*Problem to work on*
An exact copy of the entries, with every picture omitted, is what is needed here.

Stored entries:
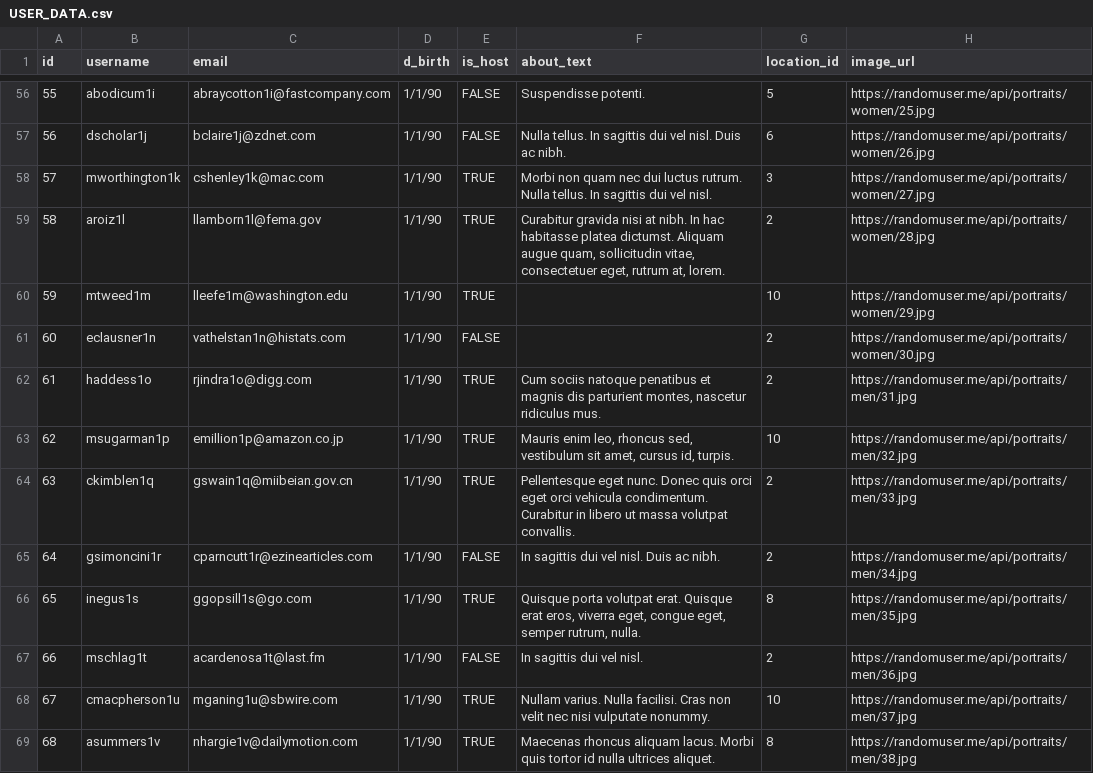
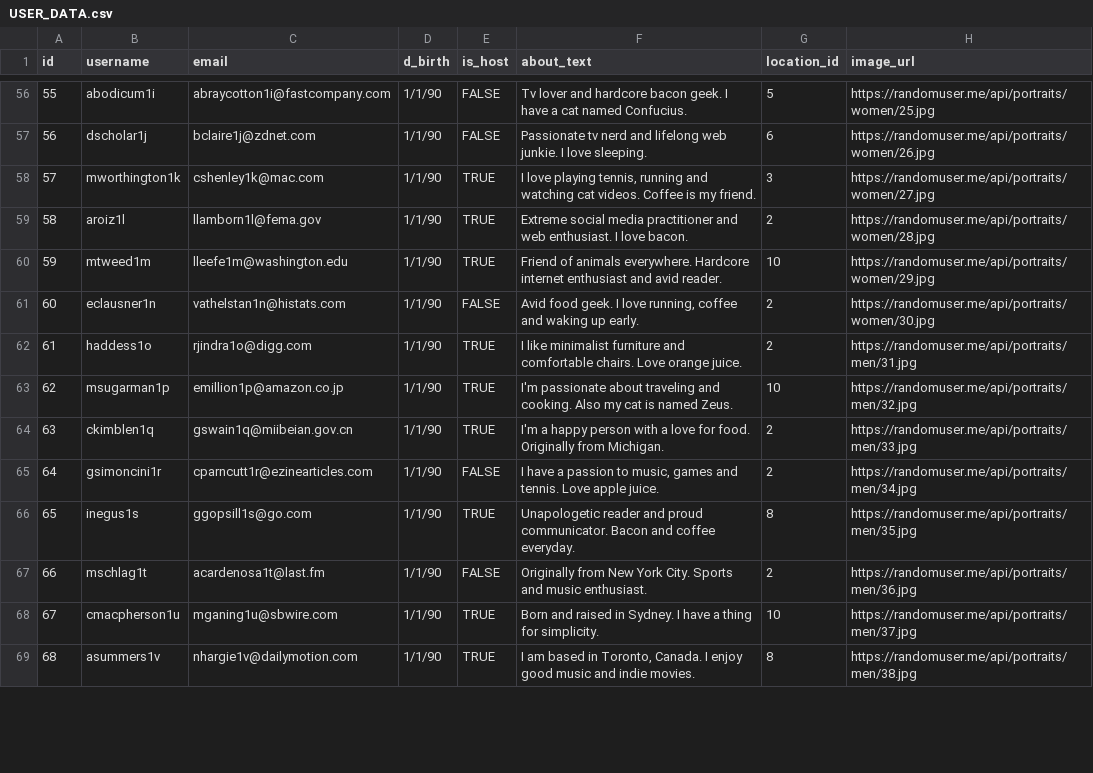
Before and after one commit to Alspirid/Lounge-search, a CSV file: lib/seeds/USER_DATA.csv, drawn as a sheet; only a part is shown, gaps mark what is left out; the diff covers the shown part only.

Commit message:
Update seeding data related to bio text from latin to english sentences

```diff
--- a/lib/seeds/USER_DATA.csv
+++ b/lib/seeds/USER_DATA.csv
@@ -56,14 +56,14 @@ id,username,email,d_birth,is_host,about_text,location_id,image_url
-55,abodicum1i,abraycotton1i@fastcompany.com,1/1/90,FALSE,Suspendisse potenti.,5,https://randomuser.me/api/portraits/women/25.jpg
-56,dscholar1j,bclaire1j@zdnet.com,1/1/90,FALSE,Nulla tellus. In sagittis dui vel nisl. Duis ac nibh.,6,https://randomuser.me/api/portraits/women/26.jpg
-57,mworthington1k,cshenley1k@mac.com,1/1/90,TRUE,Morbi non quam nec dui luctus rutrum. Nulla tellus. In sagittis dui vel nisl.,3,https://randomuser.me/api/portraits/women/27.jpg
-58,aroiz1l,llamborn1l@fema.gov,1/1/90,TRUE,"Curabitur gravida nisi at nibh. In hac habitasse platea dictumst. Aliquam augue quam, sollicitudin vitae, consectetuer eget, rutrum at, lorem.",2,https://randomuser.me/api/portraits/women/28.jpg
-59,mtweed1m,lleefe1m@washington.edu,1/1/90,TRUE,,10,https://randomuser.me/api/portraits/women/29.jpg
-60,eclausner1n,vathelstan1n@histats.com,1/1/90,FALSE,,2,https://randomuser.me/api/portraits/women/30.jpg
-61,haddess1o,rjindra1o@digg.com,1/1/90,TRUE,"Cum sociis natoque penatibus et magnis dis parturient montes, nascetur ridiculus mus.",2,https://randomuser.me/api/portraits/men/31.jpg
-62,msugarman1p,emillion1p@amazon.co.jp,1/1/90,TRUE,"Mauris enim leo, rhoncus sed, vestibulum sit amet, cursus id, turpis.",10,https://randomuser.me/api/portraits/men/32.jpg
-63,ckimblen1q,gswain1q@miibeian.gov.cn,1/1/90,TRUE,Pellentesque eget nunc. Donec quis orci eget orci vehicula condimentum. Curabitur in libero ut massa volutpat convallis.,2,https://randomuser.me/api/portraits/men/33.jpg
-64,gsimoncini1r,cparncutt1r@ezinearticles.com,1/1/90,FALSE,In sagittis dui vel nisl. Duis ac nibh.,2,https://randomuser.me/api/portraits/men/34.jpg
-65,inegus1s,ggopsill1s@go.com,1/1/90,TRUE,"Quisque porta volutpat erat. Quisque erat eros, viverra eget, congue eget, semper rutrum, nulla.",8,https://randomuser.me/api/portraits/men/35.jpg
-66,mschlag1t,acardenosa1t@last.fm,1/1/90,FALSE,In sagittis dui vel nisl.,2,https://randomuser.me/api/portraits/men/36.jpg
-67,cmacpherson1u,mganing1u@sbwire.com,1/1/90,TRUE,Nullam varius. Nulla facilisi. Cras non velit nec nisi vulputate nonummy.,10,https://randomuser.me/api/portraits/men/37.jpg
-68,asummers1v,nhargie1v@dailymotion.com,1/1/90,TRUE,Maecenas rhoncus aliquam lacus. Morbi quis tortor id nulla ultrices aliquet.,8,https://randomuser.me/api/portraits/men/38.jpg
+55,abodicum1i,abraycotton1i@fastcompany.com,1/1/90,FALSE,Tv lover and hardcore bacon geek. I have a cat named Confucius.,5,https://randomuser.me/api/portraits/women/25.jpg
+56,dscholar1j,bclaire1j@zdnet.com,1/1/90,FALSE,Passionate tv nerd and lifelong web junkie. I love sleeping.,6,https://randomuser.me/api/portraits/women/26.jpg
+57,mworthington1k,cshenley1k@mac.com,1/1/90,TRUE,"I love playing tennis, running and watching cat videos. Coffee is my friend.",3,https://randomuser.me/api/portraits/women/27.jpg
+58,aroiz1l,llamborn1l@fema.gov,1/1/90,TRUE,Extreme social media practitioner and web enthusiast. I love bacon.,2,https://randomuser.me/api/portraits/women/28.jpg
+59,mtweed1m,lleefe1m@washington.edu,1/1/90,TRUE,Friend of animals everywhere. Hardcore internet enthusiast and avid reader.,10,https://randomuser.me/api/portraits/women/29.jpg
+60,eclausner1n,vathelstan1n@histats.com,1/1/90,FALSE,"Avid food geek. I love running, coffee and waking up early.",2,https://randomuser.me/api/portraits/women/30.jpg
+61,haddess1o,rjindra1o@digg.com,1/1/90,TRUE,I like minimalist furniture and comfortable chairs. Love orange juice.,2,https://randomuser.me/api/portraits/men/31.jpg
+62,msugarman1p,emillion1p@amazon.co.jp,1/1/90,TRUE,I'm passionate about traveling and cooking. Also my cat is named Zeus.,10,https://randomuser.me/api/portraits/men/32.jpg
+63,ckimblen1q,gswain1q@miibeian.gov.cn,1/1/90,TRUE,I'm a happy person with a love for food. Originally from Michigan.,2,https://randomuser.me/api/portraits/men/33.jpg
+64,gsimoncini1r,cparncutt1r@ezinearticles.com,1/1/90,FALSE,"I have a passion to music, games and tennis. Love apple juice.",2,https://randomuser.me/api/portraits/men/34.jpg
+65,inegus1s,ggopsill1s@go.com,1/1/90,TRUE,Unapologetic reader and proud communicator. Bacon and coffee everyday.,8,https://randomuser.me/api/portraits/men/35.jpg
+66,mschlag1t,acardenosa1t@last.fm,1/1/90,FALSE,Originally from New York City. Sports and music enthusiast.,2,https://randomuser.me/api/portraits/men/36.jpg
+67,cmacpherson1u,mganing1u@sbwire.com,1/1/90,TRUE,Born and raised in Sydney. I have a thing for simplicity.,10,https://randomuser.me/api/portraits/men/37.jpg
+68,asummers1v,nhargie1v@dailymotion.com,1/1/90,TRUE,"I am based in Toronto, Canada. I enjoy good music and indie movies.",8,https://randomuser.me/api/portraits/men/38.jpg
```
Also changed, not shown: 160 edited cells elsewhere in this file.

*Response for this exercise*
Before and after one commit to Alspirid/Lounge-search, a CSV file: lib/seeds/USER_DATA.csv, drawn as a sheet; only a part is shown, gaps mark what is left out; the diff covers the shown part only.

Commit message:
Update seeding data related to bio text from latin to english sentences

```diff
--- a/lib/seeds/USER_DATA.csv
+++ b/lib/seeds/USER_DATA.csv
@@ -56,14 +56,14 @@ id,username,email,d_birth,is_host,about_text,location_id,image_url
-55,abodicum1i,abraycotton1i@fastcompany.com,1/1/90,FALSE,Suspendisse potenti.,5,https://randomuser.me/api/portraits/women/25.jpg
-56,dscholar1j,bclaire1j@zdnet.com,1/1/90,FALSE,Nulla tellus. In sagittis dui vel nisl. Duis ac nibh.,6,https://randomuser.me/api/portraits/women/26.jpg
-57,mworthington1k,cshenley1k@mac.com,1/1/90,TRUE,Morbi non quam nec dui luctus rutrum. Nulla tellus. In sagittis dui vel nisl.,3,https://randomuser.me/api/portraits/women/27.jpg
-58,aroiz1l,llamborn1l@fema.gov,1/1/90,TRUE,"Curabitur gravida nisi at nibh. In hac habitasse platea dictumst. Aliquam augue quam, sollicitudin vitae, consectetuer eget, rutrum at, lorem.",2,https://randomuser.me/api/portraits/women/28.jpg
-59,mtweed1m,lleefe1m@washington.edu,1/1/90,TRUE,,10,https://randomuser.me/api/portraits/women/29.jpg
-60,eclausner1n,vathelstan1n@histats.com,1/1/90,FALSE,,2,https://randomuser.me/api/portraits/women/30.jpg
-61,haddess1o,rjindra1o@digg.com,1/1/90,TRUE,"Cum sociis natoque penatibus et magnis dis parturient montes, nascetur ridiculus mus.",2,https://randomuser.me/api/portraits/men/31.jpg
-62,msugarman1p,emillion1p@amazon.co.jp,1/1/90,TRUE,"Mauris enim leo, rhoncus sed, vestibulum sit amet, cursus id, turpis.",10,https://randomuser.me/api/portraits/men/32.jpg
-63,ckimblen1q,gswain1q@miibeian.gov.cn,1/1/90,TRUE,Pellentesque eget nunc. Donec quis orci eget orci vehicula condimentum. Curabitur in libero ut massa volutpat convallis.,2,https://randomuser.me/api/portraits/men/33.jpg
-64,gsimoncini1r,cparncutt1r@ezinearticles.com,1/1/90,FALSE,In sagittis dui vel nisl. Duis ac nibh.,2,https://randomuser.me/api/portraits/men/34.jpg
-65,inegus1s,ggopsill1s@go.com,1/1/90,TRUE,"Quisque porta volutpat erat. Quisque erat eros, viverra eget, congue eget, semper rutrum, nulla.",8,https://randomuser.me/api/portraits/men/35.jpg
-66,mschlag1t,acardenosa1t@last.fm,1/1/90,FALSE,In sagittis dui vel nisl.,2,https://randomuser.me/api/portraits/men/36.jpg
-67,cmacpherson1u,mganing1u@sbwire.com,1/1/90,TRUE,Nullam varius. Nulla facilisi. Cras non velit nec nisi vulputate nonummy.,10,https://randomuser.me/api/portraits/men/37.jpg
-68,asummers1v,nhargie1v@dailymotion.com,1/1/90,TRUE,Maecenas rhoncus aliquam lacus. Morbi quis tortor id nulla ultrices aliquet.,8,https://randomuser.me/api/portraits/men/38.jpg
+55,abodicum1i,abraycotton1i@fastcompany.com,1/1/90,FALSE,Tv lover and hardcore bacon geek. I have a cat named Confucius.,5,https://randomuser.me/api/portraits/women/25.jpg
+56,dscholar1j,bclaire1j@zdnet.com,1/1/90,FALSE,Passionate tv nerd and lifelong web junkie. I love sleeping.,6,https://randomuser.me/api/portraits/women/26.jpg
+57,mworthington1k,cshenley1k@mac.com,1/1/90,TRUE,"I love playing tennis, running and watching cat videos. Coffee is my friend.",3,https://randomuser.me/api/portraits/women/27.jpg
+58,aroiz1l,llamborn1l@fema.gov,1/1/90,TRUE,Extreme social media practitioner and web enthusiast. I love bacon.,2,https://randomuser.me/api/portraits/women/28.jpg
+59,mtweed1m,lleefe1m@washington.edu,1/1/90,TRUE,Friend of animals everywhere. Hardcore internet enthusiast and avid reader.,10,https://randomuser.me/api/portraits/women/29.jpg
+60,eclausner1n,vathelstan1n@histats.com,1/1/90,FALSE,"Avid food geek. I love running, coffee and waking up early.",2,https://randomuser.me/api/portraits/women/30.jpg
+61,haddess1o,rjindra1o@digg.com,1/1/90,TRUE,I like minimalist furniture and comfortable chairs. Love orange juice.,2,https://randomuser.me/api/portraits/men/31.jpg
+62,msugarman1p,emillion1p@amazon.co.jp,1/1/90,TRUE,I'm passionate about traveling and cooking. Also my cat is named Zeus.,10,https://randomuser.me/api/portraits/men/32.jpg
+63,ckimblen1q,gswain1q@miibeian.gov.cn,1/1/90,TRUE,I'm a happy person with a love for food. Originally from Michigan.,2,https://randomuser.me/api/portraits/men/33.jpg
+64,gsimoncini1r,cparncutt1r@ezinearticles.com,1/1/90,FALSE,"I have a passion to music, games and tennis. Love apple juice.",2,https://randomuser.me/api/portraits/men/34.jpg
+65,inegus1s,ggopsill1s@go.com,1/1/90,TRUE,Unapologetic reader and proud communicator. Bacon and coffee everyday.,8,https://randomuser.me/api/portraits/men/35.jpg
+66,mschlag1t,acardenosa1t@last.fm,1/1/90,FALSE,Originally from New York City. Sports and music enthusiast.,2,https://randomuser.me/api/portraits/men/36.jpg
+67,cmacpherson1u,mganing1u@sbwire.com,1/1/90,TRUE,Born and raised in Sydney. I have a thing for simplicity.,10,https://randomuser.me/api/portraits/men/37.jpg
+68,asummers1v,nhargie1v@dailymotion.com,1/1/90,TRUE,"I am based in Toronto, Canada. I enjoy good music and indie movies.",8,https://randomuser.me/api/portraits/men/38.jpg
```
Also changed, not shown: 160 edited cells elsewhere in this file.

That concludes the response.